Pharmacy Practice in Focus: Health SystemsJanuary 2015
Volume 4
Issue 1


Venous thromboembolism (VTE) is defined as the occurrence of deep vein thrombosis (DVT), pulmonary embolism (PE), or both. The disease process and level of risk are different for patients affected by cancer when compared with other patient populations, which has resulted in specific recommendations for both treatment and prophylaxis. There are several guidelines regarding VTE in patients with cancer, which include but are not limited to those published by the American Society of Clinical Oncology and the American College of Chest Physicians (ACCP).

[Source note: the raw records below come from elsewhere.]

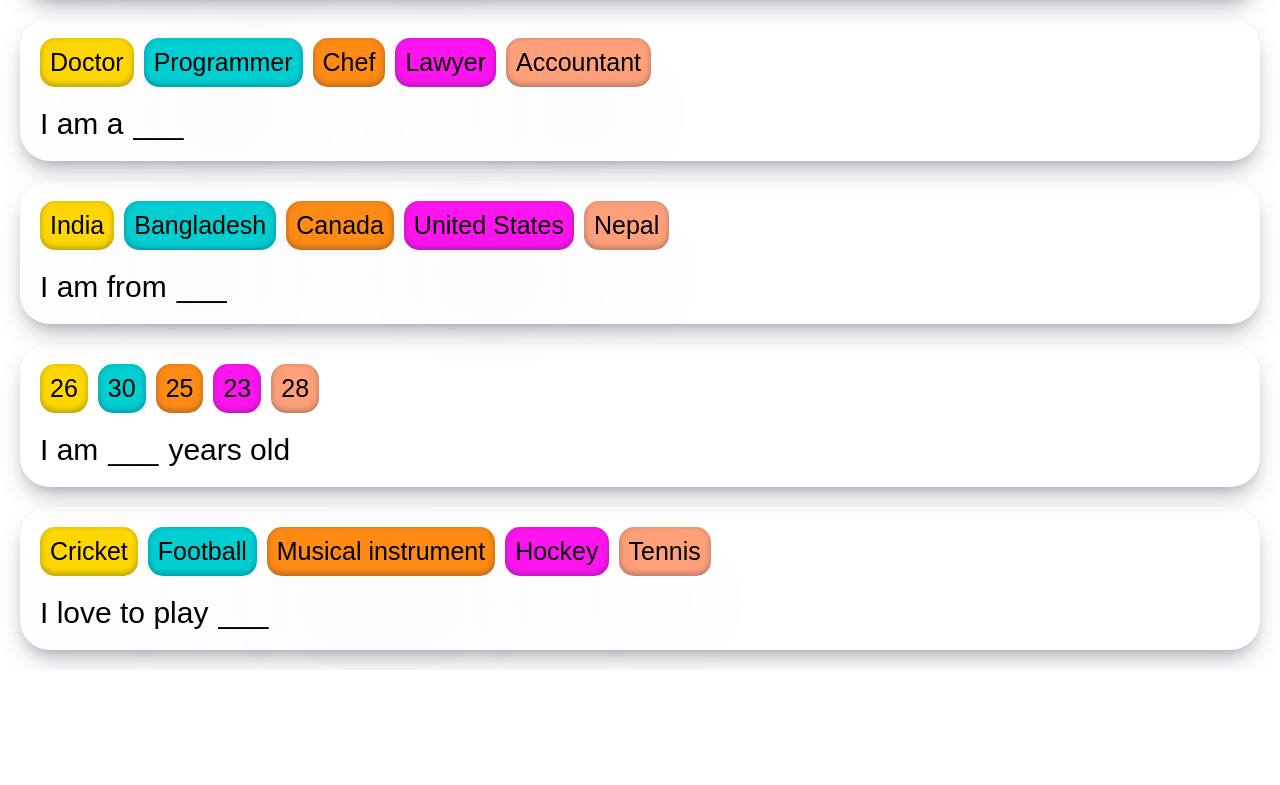
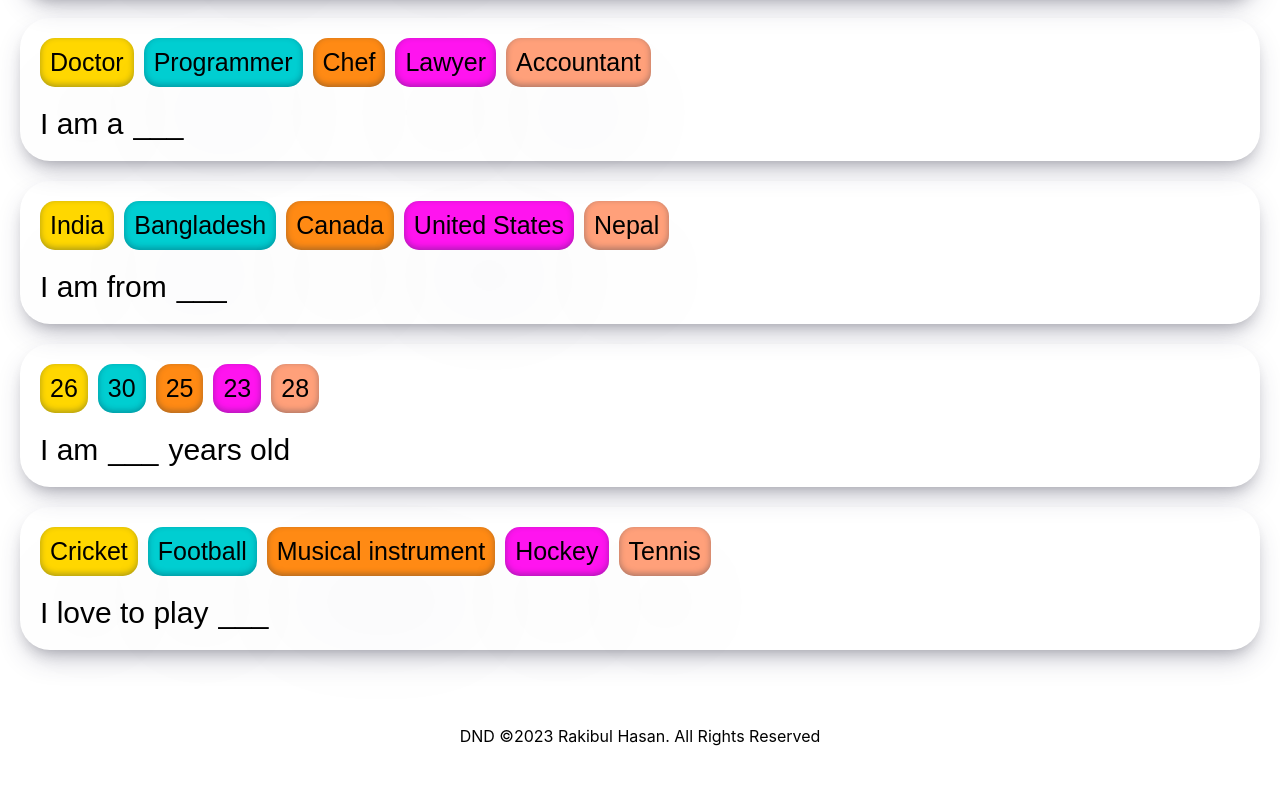
Before and after one commit to Web-Developer-Rakib/drag-and-drop-qna, a React (Create React App) app: page / in a window 1280 px wide. Shown: the part 227-1012 px from the top of the page. Before the commit the page ends 897 px from the top, so only its background shows below. Built offline with nearby package versions, Linux system fonts and the light colour scheme.

Commit message:
Footer created

```diff
--- /dev/null
+++ b/src/components/Footer/Footer.tsx
@@ -0,0 +1,9 @@
+const Footer = () => {
+  return (
+    <div style={{ height: 80, textAlign: "center", paddingTop: 40 }}>
+      <p>DND ©2023 Rakibul Hasan. All Rights Reserved</p>
+    </div>
+  );
+};
+
+export default Footer;
--- a/src/pages/Main/Main.css
+++ b/src/pages/Main/Main.css
@@ -16,6 +16,7 @@
   display: flex;
   gap: 10px;
   margin-bottom: 20px;
+  flex-wrap: wrap;
 }
 h1 {
   margin-left: 20px;
--- a/src/pages/Main/Main.tsx
+++ b/src/pages/Main/Main.tsx
@@ -1,6 +1,7 @@
 import { useState } from "react";
 import DraggableAnswer from "../../components/DraggableAnswer/DraggableAnswer";
 import DropZone from "../../components/DropZone/DropZone";
+import Footer from "../../components/Footer/Footer";
 import { questions } from "../../utils/constants";
 import "./Main.css";
 
@@ -52,6 +53,7 @@
           </div>
         </div>
       ))}
+      <Footer />
     </div>
   );
 };
```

The relationship between VTE and cancer was first described in the 19th century by physician Armand Trousseau, and it was later recognized that venous thrombosis in cancer is related to hypercoagulability.1 The risk for VTE is elevated up to 7-fold in patients with malignancy.1 There are several characteristics that increase this risk in patients with cancer (Table 1). VTE is the second most common cause of mortality in patients with malignancy, and this patient population has a 3-fold higher risk of recurrent thromboembolism and death from any cause when compared with those with VTE who do not have cancer.1,2 This highlights the unique importance of VTE management in patients with malignancy.

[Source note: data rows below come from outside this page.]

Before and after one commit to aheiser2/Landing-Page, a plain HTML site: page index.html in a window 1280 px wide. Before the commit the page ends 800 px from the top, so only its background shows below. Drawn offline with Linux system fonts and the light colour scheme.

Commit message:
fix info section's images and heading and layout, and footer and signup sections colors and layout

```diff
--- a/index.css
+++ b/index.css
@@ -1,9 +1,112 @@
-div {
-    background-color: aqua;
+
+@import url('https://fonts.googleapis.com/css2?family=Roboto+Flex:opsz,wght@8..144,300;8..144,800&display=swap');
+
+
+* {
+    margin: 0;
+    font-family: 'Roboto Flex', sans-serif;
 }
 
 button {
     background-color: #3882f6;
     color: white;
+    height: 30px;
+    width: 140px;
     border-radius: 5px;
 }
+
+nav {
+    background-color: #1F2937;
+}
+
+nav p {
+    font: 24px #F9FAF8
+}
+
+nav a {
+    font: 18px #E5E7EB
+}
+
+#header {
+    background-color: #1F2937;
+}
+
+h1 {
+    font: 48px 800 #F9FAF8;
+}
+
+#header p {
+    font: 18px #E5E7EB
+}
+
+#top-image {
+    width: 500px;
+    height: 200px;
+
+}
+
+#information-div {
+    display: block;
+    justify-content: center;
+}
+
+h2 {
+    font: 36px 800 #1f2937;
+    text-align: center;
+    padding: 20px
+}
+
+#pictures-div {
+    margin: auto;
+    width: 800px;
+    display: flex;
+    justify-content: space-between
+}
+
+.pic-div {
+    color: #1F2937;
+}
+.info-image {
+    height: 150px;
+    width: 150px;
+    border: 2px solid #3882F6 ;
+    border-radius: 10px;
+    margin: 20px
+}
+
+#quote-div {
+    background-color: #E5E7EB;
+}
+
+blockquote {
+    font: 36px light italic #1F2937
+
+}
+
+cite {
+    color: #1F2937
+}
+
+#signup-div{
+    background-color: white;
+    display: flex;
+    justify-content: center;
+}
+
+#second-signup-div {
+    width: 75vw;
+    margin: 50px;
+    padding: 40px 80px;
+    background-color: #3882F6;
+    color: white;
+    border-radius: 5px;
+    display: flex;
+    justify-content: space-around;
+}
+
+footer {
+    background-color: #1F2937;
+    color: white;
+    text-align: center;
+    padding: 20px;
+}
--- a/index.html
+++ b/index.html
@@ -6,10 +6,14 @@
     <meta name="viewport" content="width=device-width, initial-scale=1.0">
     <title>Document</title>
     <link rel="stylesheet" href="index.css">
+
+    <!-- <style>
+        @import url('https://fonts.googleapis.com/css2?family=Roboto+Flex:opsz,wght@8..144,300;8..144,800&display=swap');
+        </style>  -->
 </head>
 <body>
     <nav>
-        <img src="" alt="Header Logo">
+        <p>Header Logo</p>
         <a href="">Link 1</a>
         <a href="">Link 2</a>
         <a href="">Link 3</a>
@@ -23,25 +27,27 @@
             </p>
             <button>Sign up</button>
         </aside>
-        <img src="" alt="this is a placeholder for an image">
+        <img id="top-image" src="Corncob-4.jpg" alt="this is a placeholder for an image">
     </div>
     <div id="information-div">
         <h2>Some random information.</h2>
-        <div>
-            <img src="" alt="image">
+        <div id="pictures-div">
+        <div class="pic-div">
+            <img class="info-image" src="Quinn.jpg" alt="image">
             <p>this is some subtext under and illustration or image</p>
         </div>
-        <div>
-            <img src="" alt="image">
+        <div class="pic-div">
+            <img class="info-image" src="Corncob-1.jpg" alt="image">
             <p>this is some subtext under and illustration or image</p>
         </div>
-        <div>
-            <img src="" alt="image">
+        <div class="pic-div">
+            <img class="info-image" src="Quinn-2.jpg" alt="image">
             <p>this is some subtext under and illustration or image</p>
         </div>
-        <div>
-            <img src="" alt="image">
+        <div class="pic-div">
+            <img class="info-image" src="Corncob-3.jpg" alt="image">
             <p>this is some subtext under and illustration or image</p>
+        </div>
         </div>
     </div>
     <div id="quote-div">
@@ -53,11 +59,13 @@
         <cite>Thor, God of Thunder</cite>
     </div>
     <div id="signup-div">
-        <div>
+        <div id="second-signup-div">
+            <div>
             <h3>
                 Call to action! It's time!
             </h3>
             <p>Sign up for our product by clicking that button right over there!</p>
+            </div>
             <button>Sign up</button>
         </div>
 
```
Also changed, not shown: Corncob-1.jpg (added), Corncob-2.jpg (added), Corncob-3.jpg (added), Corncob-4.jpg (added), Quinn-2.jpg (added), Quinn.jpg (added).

Malignancy affects the coagulation cascade in various ways. In addition to chemotherapy itself, the interaction of cancer cells with monocytes or macrophages results in the release of tumor necrosis factor, interleukin-1, and interleukin-6, all of which contribute to direct damage to the endothelium on the inner surfaces of blood vessels.3 Further consequences of tumor cell interactions with macrophages include activation of platelets, factor XII, and factor X, which ultimately results in thrombin formation and, thus, increased risk of thrombosis.3 Cancer cells produce procoagulant substances such as cancer procoagulant and tissue factor.3,4 These procoagulants and tissue factors result in direct activation of factors X and VII, respectively.3 It has been shown that tissue factor expression is related to mutations in KRAS and TP53 genes.4 Malignant cells express the prothrombotic plasminogen activator inhibitor-1, which inhibits fibrinolysis.4 Adenocarcinomas release mucins, which have sialic acid moieties and are the source of nonenzymatic activation of factor X.3 Furthermore, mucins also interact with platelets via platelet P-selectin and cause platelet aggregation in the absence of thrombin generation.4 The administration of chemotherapy can result in increased expression of tissue factor, von Willebrand factor, and factor VIII, in addition to decreased levels of antithrombin as well as proteins C and S.4

VTE Treatment in Cancer

Multiple agents are available to treat VTE in cancer patients (Table 2). Based on the literature available, low molecular weight heparins (LMWHs) are preferred over unfractionated heparin (UFH) for the initial 5 to 10 days of therapy for VTE in cancer (Online Table 3).5 Additionally, LMWHs are preferred over vitamin K antagonists (VKAs) for a duration of at least 6 months, whereas longer durations of anticoagulation may be considered in certain patients with persistent risk factors including active cancer (Online Table 4).5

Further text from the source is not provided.